The Navy today announced it would begin drafting an environmental impact statement for its proposed demolition and construction of facilities at Pearl Harbor, an extended but necessary process associated with improving the four public shipyards.
The service aims to build a new submarine dry dock and waterfront production facility at Pearl Harbor as part of its Shipyard Infrastructure Optimization Plan, an upgrade the Navy says is necessary for the installation to remain useful to the future submarine fleet.
"Following the phasing out of the Los Angeles Class submarine in 2022, [the current dry dock] would no longer be capable of servicing any active submarines due to size limitations," the Navy wrote in a Sept. 15 notice announcing its intent to prepare an EIS.
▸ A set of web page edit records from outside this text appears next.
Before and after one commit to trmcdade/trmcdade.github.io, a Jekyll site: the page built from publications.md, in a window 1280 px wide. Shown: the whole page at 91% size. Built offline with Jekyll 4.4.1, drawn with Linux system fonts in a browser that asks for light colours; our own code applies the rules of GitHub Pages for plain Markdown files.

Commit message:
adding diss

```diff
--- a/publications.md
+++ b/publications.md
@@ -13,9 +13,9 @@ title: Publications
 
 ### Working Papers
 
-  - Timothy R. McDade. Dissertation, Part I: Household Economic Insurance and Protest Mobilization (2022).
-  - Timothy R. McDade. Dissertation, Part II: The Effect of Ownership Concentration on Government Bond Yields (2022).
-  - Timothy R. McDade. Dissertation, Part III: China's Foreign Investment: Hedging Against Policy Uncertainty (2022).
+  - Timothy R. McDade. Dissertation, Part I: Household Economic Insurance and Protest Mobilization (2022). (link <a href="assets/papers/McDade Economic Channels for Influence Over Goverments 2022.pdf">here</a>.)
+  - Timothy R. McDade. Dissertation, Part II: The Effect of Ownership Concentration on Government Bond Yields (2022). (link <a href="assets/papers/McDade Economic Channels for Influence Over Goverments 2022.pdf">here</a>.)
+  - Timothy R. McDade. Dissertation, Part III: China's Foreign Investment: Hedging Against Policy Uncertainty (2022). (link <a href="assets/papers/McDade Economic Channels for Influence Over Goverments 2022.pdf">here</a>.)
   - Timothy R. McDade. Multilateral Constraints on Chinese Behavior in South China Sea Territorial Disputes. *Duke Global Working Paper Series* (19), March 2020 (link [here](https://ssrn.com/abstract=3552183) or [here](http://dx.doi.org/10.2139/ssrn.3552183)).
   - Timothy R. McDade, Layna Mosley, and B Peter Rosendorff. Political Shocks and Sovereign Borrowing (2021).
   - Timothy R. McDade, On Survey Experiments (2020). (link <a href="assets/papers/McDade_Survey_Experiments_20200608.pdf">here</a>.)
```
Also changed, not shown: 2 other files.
The National Environmental Policy Act requires the Pentagon to consider a wide range of effects its construction and operations could have on the environment as well as solicit feedback from local and state governments and the general public.
"The Navy is initiating a 32-day public scoping process beginning on September 11, 2020 and extending through October 13, 2020. The purpose of the public scoping process is to identify community interests and to receive comments on the scope of the EIS and the project’s potential to affect historic properties," according to the public notice.
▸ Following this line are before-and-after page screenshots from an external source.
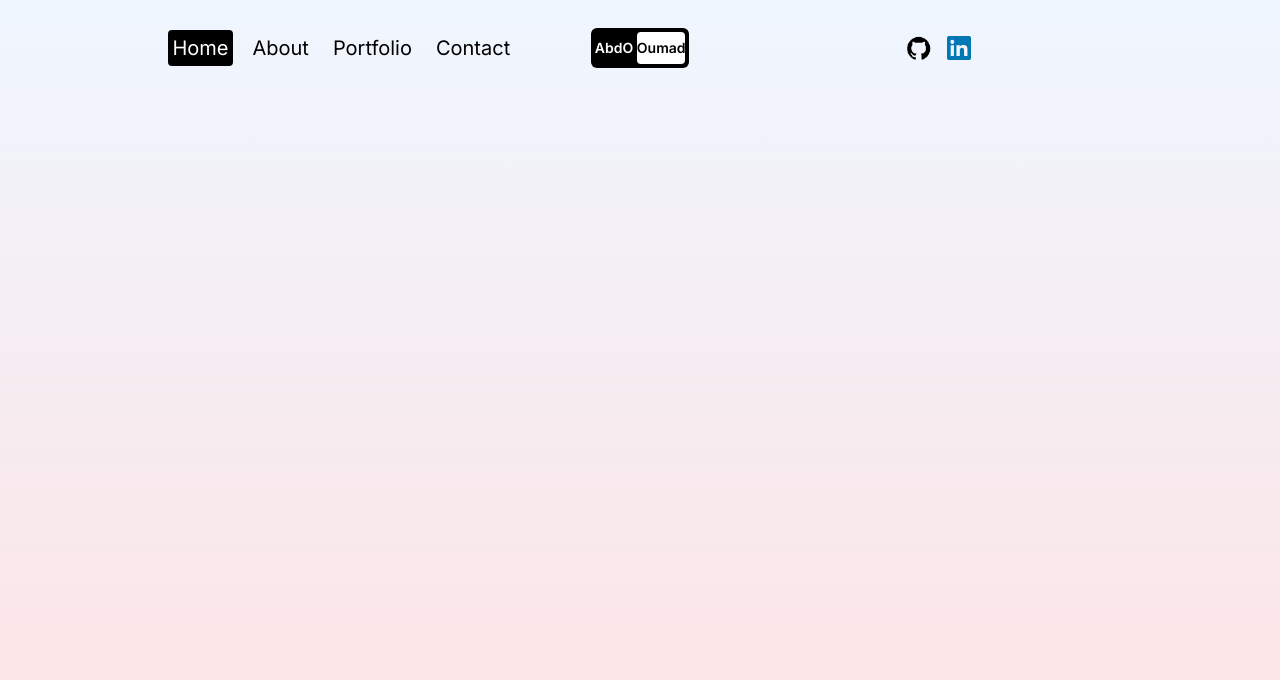
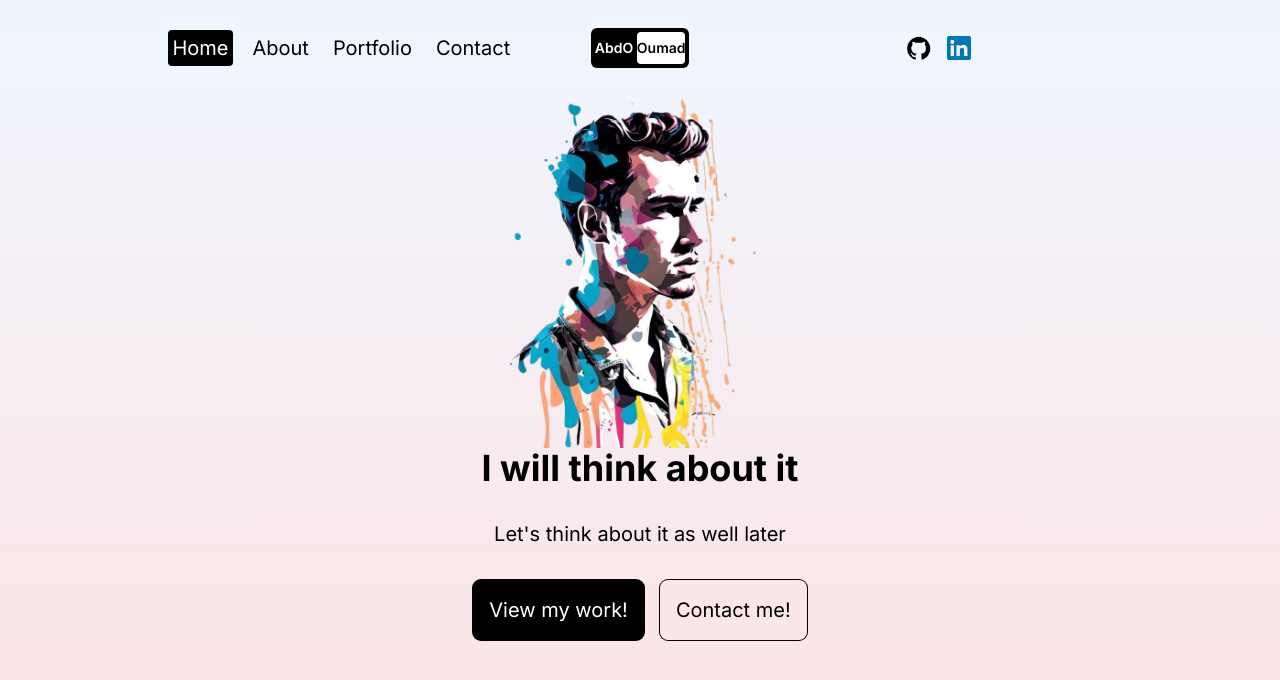
Before and after one commit to aoumad/Portfolio, a Next.js app: page / in a window 1280 px wide. Shown: the top 680 px of the page. Built offline with nearby package versions, Linux system fonts and the light colour scheme.

Commit message:
implementing of the home page

```diff
--- a/src/app/layout.js
+++ b/src/app/layout.js
@@ -17,7 +17,7 @@ export default function RootLayout({ children }) {
         <div className="h-24">
           <Navbar/>
         </div>
-        <div className="h-[calc(100vh - 6rem)]">
+        <div className="h-[calc(100vh-6rem)]">
           {children}
         </div>
       </div>
--- a/src/app/page.jsx
+++ b/src/app/page.jsx
@@ -1,14 +1,26 @@
 import Image from "next/image";
 
 const Homepage = () => {
-  return
-  <div className="flex flex-col">
+  return (
+  <div className="h-full flex flex-col px-4 sm:px-8 md:px-12 lg:px-20 xl:px-48 text-xl">
     {/* Image container */}
-    <div className="h-1/2 relative"></div>
-      <Image src="/hero.png" alt="" fill/>
+    <div className="h-1/2 relative">
+      <Image src="/hero.png" alt="" fill className="object-contain"/>
+    </div>
     {/* Text container */}
-    <div className="h/1/2"></div>
-  </div>;
+    <div className="h/1/2 flex flex-col gap-8 items-center justify-center">
+      {/* Title  */}
+      <h1 className="text-4xl font-bold">I will think about it</h1>
+      {/* Description  */}
+      <p>Let's think about it as well later</p>
+      {/* Buttons */}
+      <div className="flex gap-4">
+        <button className="p-4 rounded-lg ring-1 ring-black bg-black text-white">View my work!</button>
+        <button className="p-4 rounded-lg ring-1 ring-black">Contact me!</button>
+      </div>
+    </div>
+  </div>
+  );
 };
 
 export default Homepage;
```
A virtual public meeting will also be held Sept. 29.
As part of the drafting process, the Navy is offering several scenarios in which it constructs a covered or uncovered dry dock, a crane and a waterfront production facility; the alternatives differ in where each facility is placed around the shipyard.
There is also a "no action" alternative in which the current facilities are left standing and the service is unable to maintain its future fleet.